Young man working at desk

Diversity in the creative industries is threatened by the prevalence of internships, which act as a barrier to social mobility, a new report by the Institute for Public Policy Research (IPPR) has concluded.

It is calling on Government to place limits on employers’ use of unpaid interns.

Analysis of online jobs postings found that the arts, entertainment and recreation sector advertises a disproportionally high number of internships, compared with other sectors.

It also found that young people working in creative professions were more likely to have had a parent working in a professional occupation while growing up, and are less likely to be from an ethnic minority background than the working population as a whole.

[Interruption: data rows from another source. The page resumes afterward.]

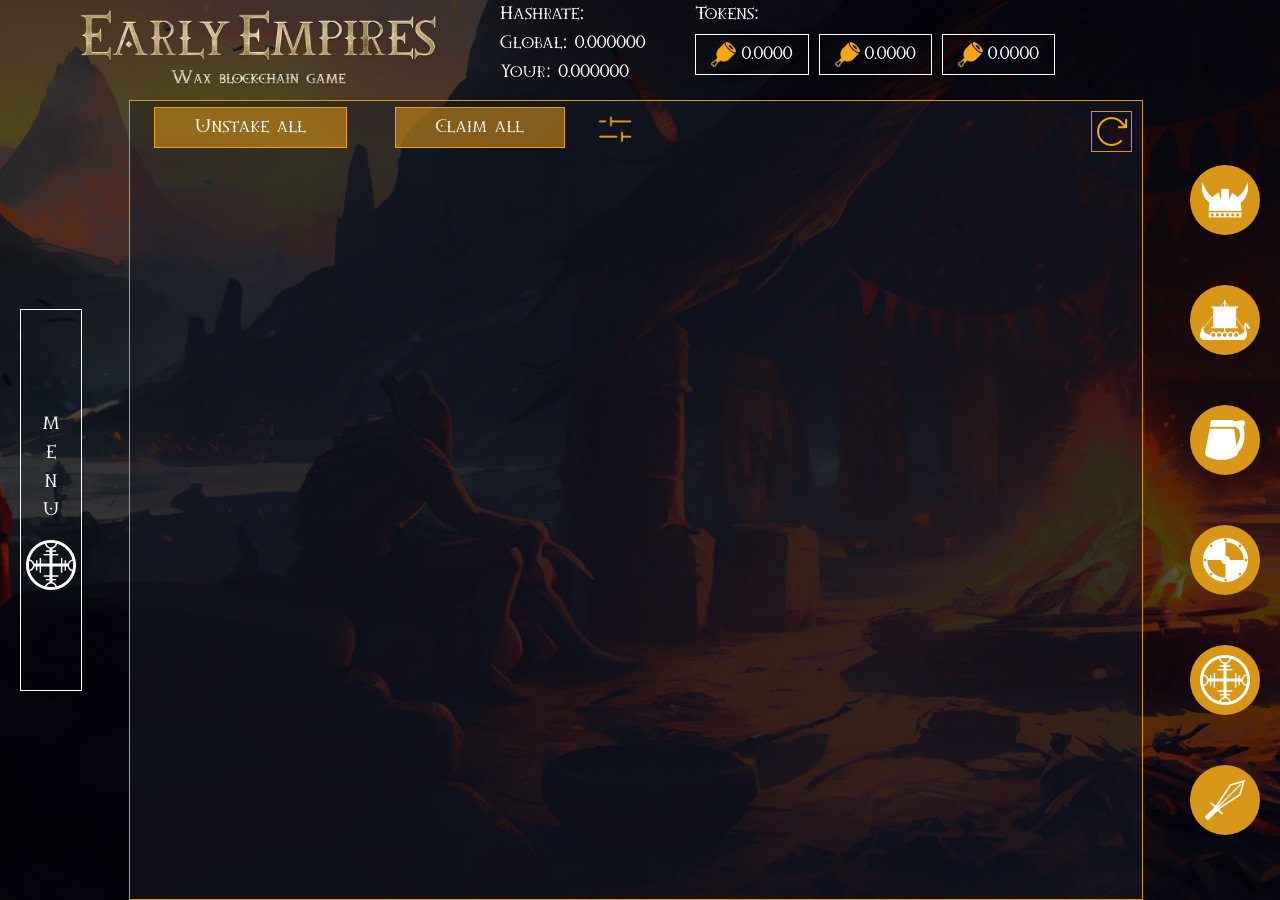
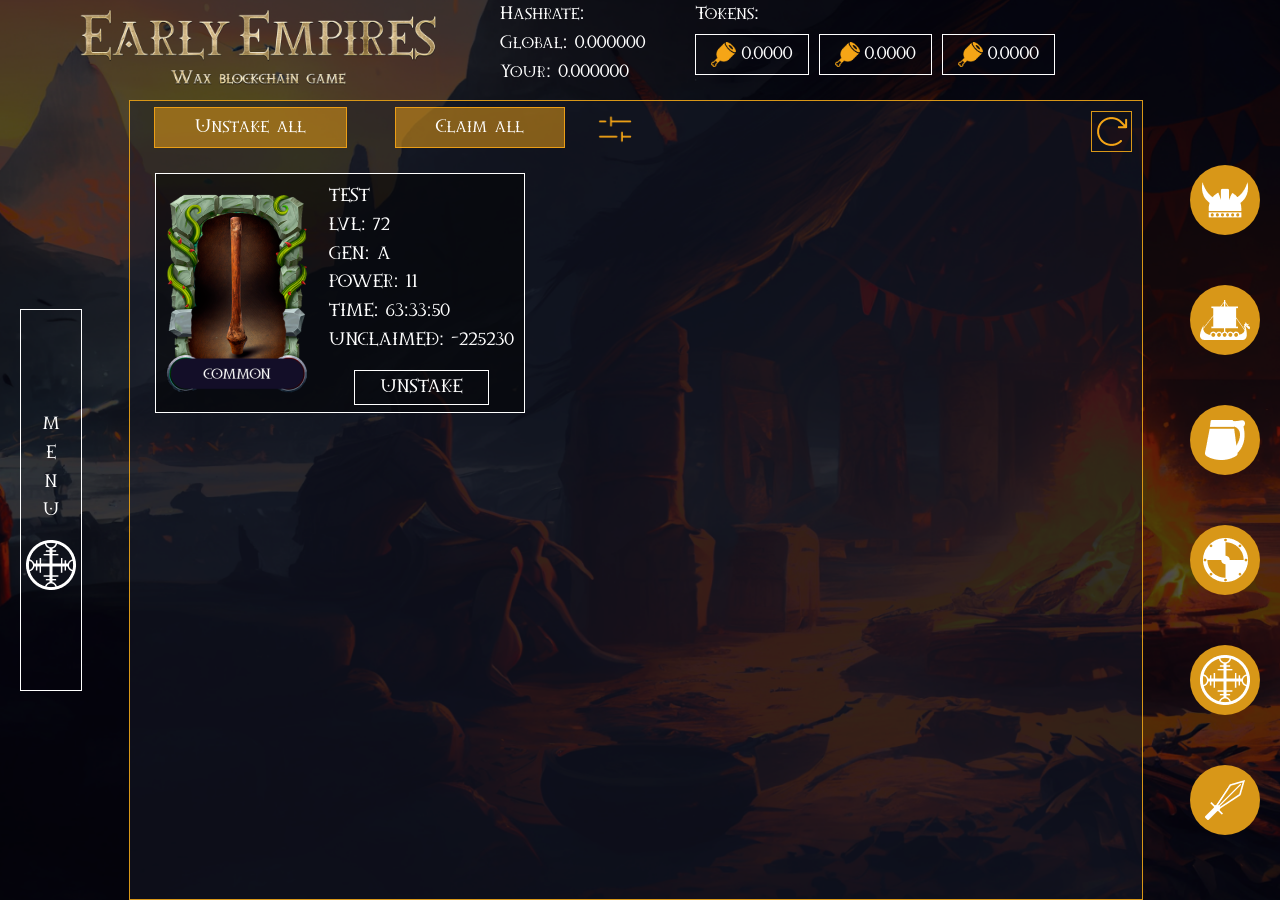
Before and after one commit to denis-muhortov/EarlyEmpires, a Vue app: page / in a window 1280 px wide. Built offline with nearby package versions, Linux system fonts and the light colour scheme.

Commit message:
game item

```diff
--- a/src/components/game.vue
+++ b/src/components/game.vue
@@ -1,6 +1,6 @@
 
 <script>
-import item from "./tool.vue";
+import tool from "./tool.vue";
 import popup_filter from "./filter_game.vue";
 import { useGameStore } from '../stores/game.js'
 export default {
@@ -15,7 +15,7 @@
     };
   },
   components: {
-    item,
+    tool,
     popup_filter,
   },
   methods:{
@@ -104,10 +104,11 @@
             </div>
         </div>
         <div class="content">
-            <item
+            <tool
             v-for="item in filterList"
             :key="item.asset_id"
             :tool="item"/>
+            <tool></tool>
         </div>
     </div>
 </template>
--- a/src/components/popup_upgrade.vue
+++ b/src/components/popup_upgrade.vue
@@ -1,56 +1,157 @@
 <script>
+import { useGameStore } from '../stores/game.js';
 export default {
   name: "popup_filter",
   emits: ['close'],
+  props:{
+    userTool:{
+        required: true,
+        type: Object
+    }
+  },
   data() {
+    let game = useGameStore();
     return {
+        view: false,
+        game: game,
+        currentSec: game.getCurrentSeconds(),
+        timerId: 0,
         lvl: 0,
     };
+  },
+  mounted(){
+    this.lvl = this.toolLevel;
+    this.timerId = setInterval(()=>{this.currentSec = this.game.getCurrentSeconds()}, 2873);
+  },
+  beforeUnmount(){
+    clearInterval(this.timerId);
   },
   components: {
   },
   methods:{
     vieposition(){
         this.$emit('close');
+    },
+    upgradeTool() {
+        this.$toast.show(`...`, {
+            asyncFunction: async () => {
+                let res = await this.game.upgradeTool(+this.userTool.asset_id, this.lvl);
+                this.vieposition();
+                return res;
+            },
+            onSuccessMessage: (res) => {
+                console.log(res);
+                return `.!.`;
+             },
+        });
+    },
+    speedUp() {
+        this.$toast.show(`...`, {
+            asyncFunction: async () => {
+                let res = await this.game.speedUp(+this.userTool.asset_id);
+                this.vieposition();
+                return res;
+            },
+            onSuccessMessage: (res) => {
+                console.log(res);
+                return `.!.`;
+             },
+        });
+    },
+  },
+  computed:{
+    toolName(){
+        return this.userTool.tool.data.name ?? 'Tool';
+    },
+    toolLevel(){
+        return this.userTool.level ?? 1;
+    },
+    toolGen(){
+        return this.userTool.tool.config.gen;
+    },
+    // toolPower(){
+    //     return this.userTool.tool.data.power;
+    // },
+    toolExpectedPower(){
+        let expRate = this.game.calcAccumulateRate(this.userTool.tool.config, this.lvl);
+        return expRate;
+    },
+    toolExpectedUpgradePaid(){
+
+
+        let {fullCost, finalTime} = this.game.calcUpgradePaid(this.userTool.tool.config, this.toolLevel, this.lvl);
+
+
+        return {balance: fullCost, time: finalTime};
+    },
+    toolExpectedUpgradeTime(){
+
+    let remainingSecs = this.toolExpectedUpgradePaid.time;
+
+    if(remainingSecs <= 0){
+      return "00:00:00";
     }
+
+    return `${String(Math.floor(remainingSecs / 3600)).padStart(2, "0")}:${String(Math.floor((remainingSecs % 3600) / 60)).padStart(2, "0")}:${String(Math.floor((remainingSecs % 60))).padStart(2, "0")}`;
+
+    },
+    unclaimed(){
+        let accumulated = +this.userTool.accumulated.split(' ')[0];
+        let accumulateRate = +this.userTool.accumulate_rate.split(' ')[0];
+        let elastedSeconds = this.currentSec - this.game.ISOToSeconds(this.userTool.accumulate_point);
+
+        let ticksCount = elastedSeconds / (this.game.gameConfig?.accumulate_tick ?? 1);
+
+        let resultIncome = accumulated + accumulateRate * ticksCount;
+
+        return resultIncome;
+    },
+    toolImage(){
+
+        // TODO return `/nft/${this.tool.template.template_id}.png`;
+
+        return "/nft/nft.png";
+
+    },
   },
 };
+
 </script>
 <template>
     <div class="container_filter">
         <div class="block_filter">
             <div class="nft">
-                <img src="/nft/nft.png" alt="filter"/>
+                <img :src=toolImage alt="filter"/>
             </div>
             <div class="info_container">
                 <div class="helpblock">
                     <div class="info name">
-                        CARD NAME
+                        {{toolName}}
                     </div>
                     <div class="info lvl">
                         <div class="lvlbox"> LVL: {{ lvl }}</div>
                         <div class="slidecontainer">
-                            <input type="range" min="1" max="100" class="slider" id="myRange" v-model.number="lvl">
+                            <input type="range" :min="toolLevel" max="100" class="slider" id="myRange" v-model.number="lvl">
                         </div>
                     </div>
                     <div class="info gen">
-                        GEN: 1
+                        GEN: {{toolGen}}
                     </div>
                     <div class="info power">
-                        POWER: 99999999
+                        POWER: {{+toolExpectedPower.toFixed(2)}}
                     </div>
                     <div class="info time">
-                        TIME: 00:00:00
+                        TIME: {{toolExpectedUpgradeTime}}
                     </div>
                     <div class="info unclaimed">
-                        UNCLAIMED: 99999999
+                        UNCLAIMED: {{unclaimed}}
                     </div>
                 </div>
             <div class="helpblockv2">
-                <div class="btn">
+                <div class="btn" @click="upgradeTool">
                     Upgrade
                 </div>
-                <div class="btn">
+                <div class="btn" @click="speedUp">
                     Speed up
                 </div>
             </div>
--- a/src/components/tool.vue
+++ b/src/components/tool.vue
@@ -1,14 +1,55 @@
-<script setup>
+<script>
 import popup_upgrade from "./popup_upgrade.vue";
-</script>
-
-<script>
+import { useGameStore } from '../stores/game.js';
 export default {
   name: "tool",
+  props:{
+    tool:{
+        required: true,
+        type: Object,
+        default(){
+            return {
+                data:{
+                    name:"test",
+                    level: 72,
+                    power:11,
+
+
+                },
+                config:{
+                    gen:'A',
+                    base_rate: "1.0 EAT",
+                    base_cost: "1.0 EAT",
+                    base_time: 10,
+                    rarity: 1,
+                    uprade_multipliers: [
+                        {
+                        level: 1,
+                        multiplier_cost: 110000000,
+                        additional_cost: [],
+                        multiplier_rate: 110000000,
+                        multiplier_time: 110000000,
+                        }
+                    ]
+                }
+            }
+        }
+    }
+  },
   data() {
+    let game = useGameStore();
     return {
         view: false,
+        game: game,
+        currentSec: game.getCurrentSeconds(),
+        timerId: 0,
     };
+  },
+  mounted(){
+    this.timerId = setInterval(()=>{this.currentSec = this.game.getCurrentSeconds()}, 2873);
+  },
+  beforeUnmount(){
+    clearInterval(this.timerId);
   },
   components: {
     popup_upgrade,
@@ -16,7 +57,70 @@
   methods:{
     vieposition(){
         this.view = true;
-    }
+    },
+    unstakeTool() {
+        this.$toast.show(`...`, {
+            asyncFunction: async () => { return await this.game.removeTool(+this.tool.asset_id); },
+            onSuccessMessage: (res) => {
+                console.log(res);
+                return `.!.`;
+             },
+        });
+    },
+  },
+  computed:{
+    userTool(){
+        let usedtool = this.game.playerUsedTools.find(t => +t.asset_id == +this.tool.asset_id) ?? {
+            accumulated: "00 0",
+            accumulate_rate: "1 0",
+            accumulate_point: "2023-01-17T08:30:20",
+            upgrade_end: "2023-01-17T09:30:20",
+            level: 72,
+        };
+        usedtool.tool = this.tool;
+        return usedtool;
+    },
+    toolName(){
+        return this.tool.data.name ?? 'Tool';
+    },
+    toolLevel(){
+        return this.userTool.level ?? 1;
+    },
+    toolGen(){
+        return this.tool.config.gen;
+    },
+    toolPower(){
+        return this.tool.data.power;
+    },
+    unclaimed(){
+        let accumulated = +this.userTool.accumulated.split(' ')[0];
+        let accumulateRate = +this.userTool.accumulate_rate.split(' ')[0];
+        let elastedSeconds = this.currentSec - this.game.ISOToSeconds(this.userTool.accumulate_point);
+
+        let ticksCount = elastedSeconds / (this.game.gameConfig?.accumulate_tick ?? 1);
+
+        let resultIncome = accumulated + accumulateRate * ticksCount;
+
+        return resultIncome;
+    },
+    infoTime(){
+
+        let remainingSecs = this.game.ISOToSeconds(this.userTool.upgrade_end) - this.currentSec;
+
+        if(remainingSecs <= 0){
+          return false;
+        }
+
+        return `${String(Math.floor(remainingSecs / 3600)).padStart(2, "0")}:${String(Math.floor((remainingSecs % 3600) / 60)).padStart(2, "0")}:${String(Math.floor((remainingSecs % 60))).padStart(2, "0")}`;
+
+    },
+    toolImage(){
+
+        // TODO return `/nft/${this.tool.template.template_id}.png`;
+
+        return "/nft/nft.png";
+
+    },
   },
 };
 </script>
@@ -27,35 +131,35 @@
         </div>
         <teleport to="body">
             <transition name="fade" mode="out-in">
-                <popup_upgrade v-if="view" @close="view = false"/>
+                <popup_upgrade v-if="view" @close="view = false" :userTool="userTool" />
             </transition>
         </teleport>
         <div class="nft" @click="vieposition">
-            <img src="/nft/nft.png" alt="filter"/>
+            <img :src=toolImage alt="filter"/>
         </div>
         <div class="info_container">
             <div class="helpblock">
                 <div class="info name">
-                    CARD NAME
+                    {{toolName}}
                 </div>
                 <div class="info lvl">
-                    LVL: 100
+                    LVL: {{toolLevel}}
                 </div>
                 <div class="info gen">
-                    GEN: 1
+                    GEN: {{toolGen}}
                 </div>
                 <div class="info power">
-                    POWER: 99999999
+                    POWER: {{toolPower}}
                 </div>
-                <div class="info time">
-                    time: 00:00:00
+                <div class="info time" v-if="Boolean(infoTime)">
+                    time: {{infoTime}}
                 </div>
                 <div class="info unclaimed">
-                    UNCLAIMED: 99999999
+                    UNCLAIMED: {{+unclaimed.toFixed(0)}}
                 </div>
             </div>
             <div>
-                <div class="btn">
+                <div class="btn" @click="unstakeTool">
                     Unstake
                 </div>
             </div>
--- a/src/stores/game.js
+++ b/src/stores/game.js
@@ -576,7 +576,82 @@
 
       return result;
       }
-    }
+    },
+
+    calcAccumulateRate: (state) => {
+      return (configRow, level) => {
+
+        let rate = +configRow.base_rate.split(' ')[0];
+
+        for(let i = 1; i < level; i++){
+            let multiplier = state.calcUpdMultiplier(configRow.uprade_multipliers, i);
+
+            rate *= (multiplier.multiplier_rate / 100000000.0);
+        }
+
+
+        return rate;
+      }
+    },
+    calcUpdMultiplier: (state) => {
+      return (multipliers, level) => {
+        for(let multiplier of multipliers){
+
+          if(level % multiplier.level == 0){
+              return multiplier;
+          }
+
+        }
+
+      }
+    },
+    calcUpgradePaid: (state) => {
+      return (configRow, oldLevel, newLevel) => {
+
+        let time = configRow.base_time;
+        let cost = +configRow.base_cost.split(' ')[0];
+
+        let fullCost = [];
+        let finalTime = 0;
+        let finalCost = 0;
+
+
+
+        for(let i = 1; i < oldLevel; i++){
+            let multiplier = state.calcUpdMultiplier(configRow.uprade_multipliers, i);
+
+            time *= (multiplier.multiplier_time / 100000000.0);
+            cost *= (multiplier.multiplier_cost / 100000000.0);
+        }
+
+
+        for(let i = oldLevel; i < newLevel; i++){
+            let multiplier = state.calcUpdMultiplier(configRow.uprade_multipliers, i);
+
+            time *= (multiplier.multiplier_time / 100000000.0);
+            finalTime += time;
+
+            cost *= (multiplier.multiplier_cost / 100000000.0);
+            finalCost += cost;
+
+            fullCost.push(...multiplier.additional_cost);
+        }
+
+
+        let finalAssetCost = `${finalCost.toFixed(8)} ${configRow.base_cost.split(' ')[1]}`;
+
+
+        fullCost.push(finalAssetCost);
+
+
+
+
+
+
+
+        return {fullCost, finalTime};
+      }
+    },
 
   },
   actions: {
```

“The fact that internships are so prevalent in the creative industries is concerning, because the creative workforce lacks ethnic and socioeconomic diversity, particularly at entry level,” the report says.

“If internships without measures to ensure equal access are common, there is a risk that the diversity of the sector will suffer.”

Permanent feature

The report examines the role of internships in the graduate labour market and concludes they have become a “permanent feature” and are now a “must have” for the typical graduate.

The research found the ‘creative industries’ – which includes the information and communication sector, as well as arts, entertainment and recreation – are responsible for 11.4% of all internships, but only 3.7% of job vacancies advertised.

It also found three quarters of all arts and creative industries internships are in the capital, disadvantaging young people without savings or access to free accommodation.

The reliance on unpaid or poorly paid work as a route into a creative career echoes research by the Jerwood Charitable Foundation, which suggested three-quarters of people in the arts volunteer before finding paid work. Of these, 59% were found to have volunteered for at least six months either full-time or part-time, including 12% who worked unpaid for over three years.


The IPPR report found that only 16% of London’s ‘creative workforce’ who are under the age of 30 belongs to an ethnic minority group, despite 30% of the capital’s under-30 working population fitting into the same categories. Similarly, in the rest of the country 8% of the under-30 creative workforce is from an ethnic minority group, compared with 9% of the working population.

It adds that although 44% of the under-30 working population had a breadwinning parent in a managerial or professional occupation at age 14, “this is true for 64% of the same group working in creative occupations”.

To address this disparity, IPPR is urging universities to offer brokered work placements to all students, prioritising those from disadvantaged backgrounds.

It is also calling on Government to implement a new residential internship opportunity programme for young people from ‘opportunity areas’, and to ban any placement lasting longer than four weeks.

“We also recommend that the Government examines the case and means for legally protecting the term ‘internship’, potentially in a similar way to the protection of the term ‘apprenticeship’, such that it only applies to placements that are paid and which offer a training opportunity,” the report adds.